WORK TO COMPLETE: Before writing out the records, remove the pictures; keep everything else exact.
___ PROVIDED RECORDS
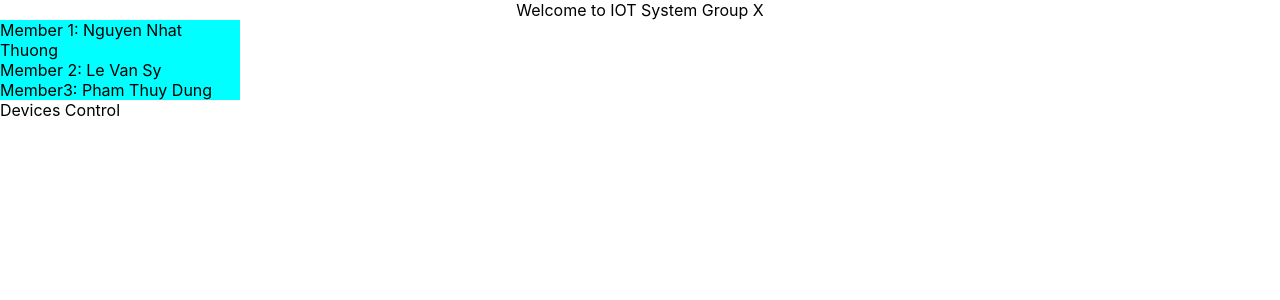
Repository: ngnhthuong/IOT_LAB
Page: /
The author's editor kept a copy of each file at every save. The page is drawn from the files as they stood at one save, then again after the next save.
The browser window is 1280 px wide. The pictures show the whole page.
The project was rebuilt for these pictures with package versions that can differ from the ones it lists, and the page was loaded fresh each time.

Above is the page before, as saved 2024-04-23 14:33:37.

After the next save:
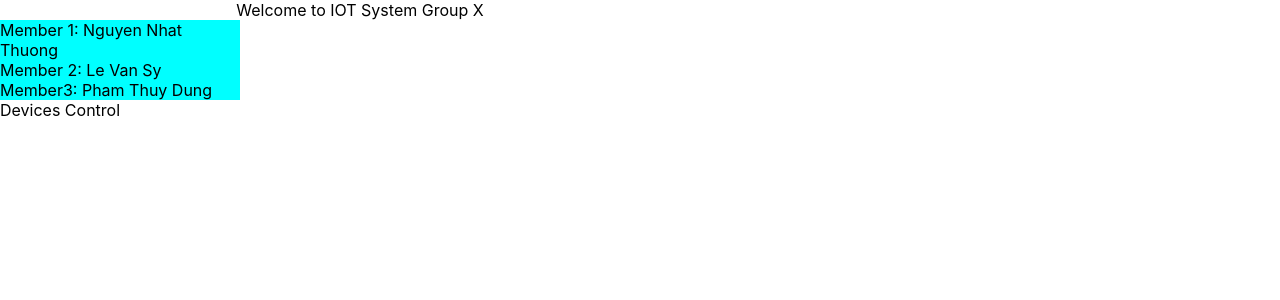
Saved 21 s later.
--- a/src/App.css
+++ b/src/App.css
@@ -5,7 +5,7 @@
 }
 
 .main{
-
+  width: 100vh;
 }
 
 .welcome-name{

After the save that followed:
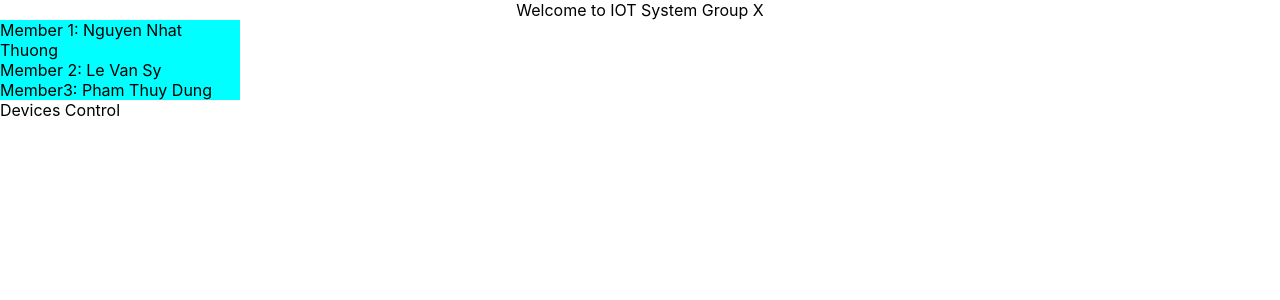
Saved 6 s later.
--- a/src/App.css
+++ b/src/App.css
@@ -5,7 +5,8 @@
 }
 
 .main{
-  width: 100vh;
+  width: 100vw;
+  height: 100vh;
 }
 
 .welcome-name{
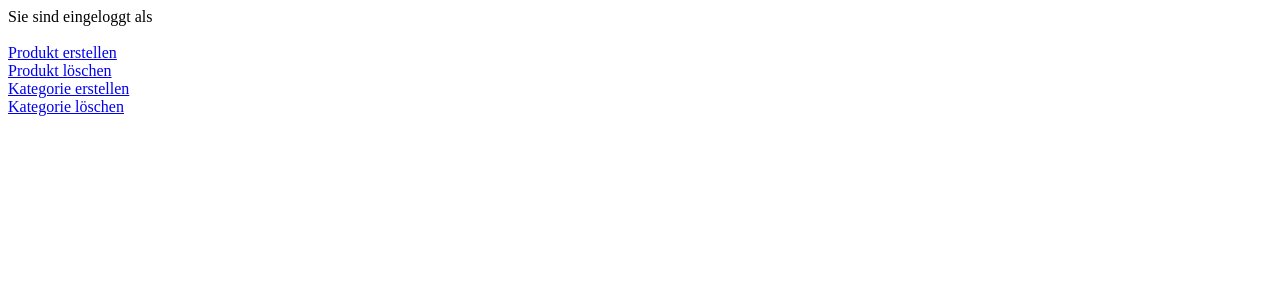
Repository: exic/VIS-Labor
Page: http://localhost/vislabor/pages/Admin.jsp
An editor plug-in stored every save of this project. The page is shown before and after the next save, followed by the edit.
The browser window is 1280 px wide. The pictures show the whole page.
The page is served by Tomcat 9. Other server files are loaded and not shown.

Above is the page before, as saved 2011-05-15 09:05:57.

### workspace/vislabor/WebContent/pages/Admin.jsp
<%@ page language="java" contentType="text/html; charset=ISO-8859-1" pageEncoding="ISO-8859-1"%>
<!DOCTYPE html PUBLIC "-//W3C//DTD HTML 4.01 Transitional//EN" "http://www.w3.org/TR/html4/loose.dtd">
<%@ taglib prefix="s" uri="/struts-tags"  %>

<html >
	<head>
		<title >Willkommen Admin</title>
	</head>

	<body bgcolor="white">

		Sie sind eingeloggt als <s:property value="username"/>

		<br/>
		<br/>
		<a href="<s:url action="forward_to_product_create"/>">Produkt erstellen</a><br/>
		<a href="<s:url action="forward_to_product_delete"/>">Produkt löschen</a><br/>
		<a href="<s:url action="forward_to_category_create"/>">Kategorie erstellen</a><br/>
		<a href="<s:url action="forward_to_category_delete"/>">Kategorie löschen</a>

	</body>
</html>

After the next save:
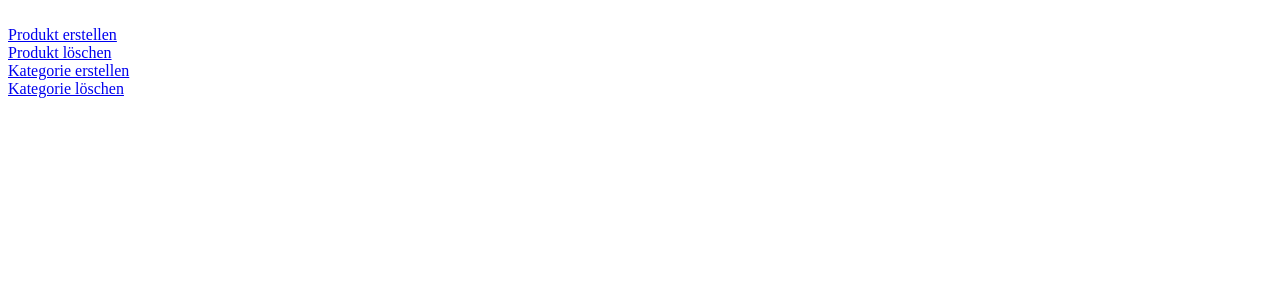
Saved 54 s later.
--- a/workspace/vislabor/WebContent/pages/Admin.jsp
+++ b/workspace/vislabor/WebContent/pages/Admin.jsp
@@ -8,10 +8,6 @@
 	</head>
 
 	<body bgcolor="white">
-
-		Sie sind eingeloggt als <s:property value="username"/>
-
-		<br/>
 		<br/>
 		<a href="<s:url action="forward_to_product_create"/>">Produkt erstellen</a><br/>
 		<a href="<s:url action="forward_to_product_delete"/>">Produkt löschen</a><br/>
______
ANSWER FOR THE TASK:
Repository: ngnhthuong/IOT_LAB
Page: /
The author's editor kept a copy of each file at every save. The page is drawn from the files as they stood at one save, then again after the next save.
The browser window is 1280 px wide. The pictures show the whole page.
The project was rebuilt for these pictures with package versions that can differ from the ones it lists, and the page was loaded fresh each time.

Above is the page before, as saved 2024-04-23 14:33:37.

After the next save:
Saved 21 s later.
--- a/src/App.css
+++ b/src/App.css
@@ -5,7 +5,7 @@
 }
 
 .main{
-
+  width: 100vh;
 }
 
 .welcome-name{

After the save that followed:
Saved 6 s later.
--- a/src/App.css
+++ b/src/App.css
@@ -5,7 +5,8 @@
 }
 
 .main{
-  width: 100vh;
+  width: 100vw;
+  height: 100vh;
 }
 
 .welcome-name{
Repository: exic/VIS-Labor
Page: http://localhost/vislabor/pages/Admin.jsp
An editor plug-in stored every save of this project. The page is shown before and after the next save, followed by the edit.
The browser window is 1280 px wide. The pictures show the whole page.
The page is served by Tomcat 9. Other server files are loaded and not shown.

Above is the page before, as saved 2011-05-15 09:05:57.

### workspace/vislabor/WebContent/pages/Admin.jsp
<%@ page language="java" contentType="text/html; charset=ISO-8859-1" pageEncoding="ISO-8859-1"%>
<!DOCTYPE html PUBLIC "-//W3C//DTD HTML 4.01 Transitional//EN" "http://www.w3.org/TR/html4/loose.dtd">
<%@ taglib prefix="s" uri="/struts-tags"  %>

<html >
	<head>
		<title >Willkommen Admin</title>
	</head>

	<body bgcolor="white">

		Sie sind eingeloggt als <s:property value="username"/>

		<br/>
		<br/>
		<a href="<s:url action="forward_to_product_create"/>">Produkt erstellen</a><br/>
		<a href="<s:url action="forward_to_product_delete"/>">Produkt löschen</a><br/>
		<a href="<s:url action="forward_to_category_create"/>">Kategorie erstellen</a><br/>
		<a href="<s:url action="forward_to_category_delete"/>">Kategorie löschen</a>

	</body>
</html>

After the next save:
Saved 54 s later.
--- a/workspace/vislabor/WebContent/pages/Admin.jsp
+++ b/workspace/vislabor/WebContent/pages/Admin.jsp
@@ -8,10 +8,6 @@
 	</head>
 
 	<body bgcolor="white">
-
-		Sie sind eingeloggt als <s:property value="username"/>
-
-		<br/>
 		<br/>
 		<a href="<s:url action="forward_to_product_create"/>">Produkt erstellen</a><br/>
 		<a href="<s:url action="forward_to_product_delete"/>">Produkt löschen</a><br/>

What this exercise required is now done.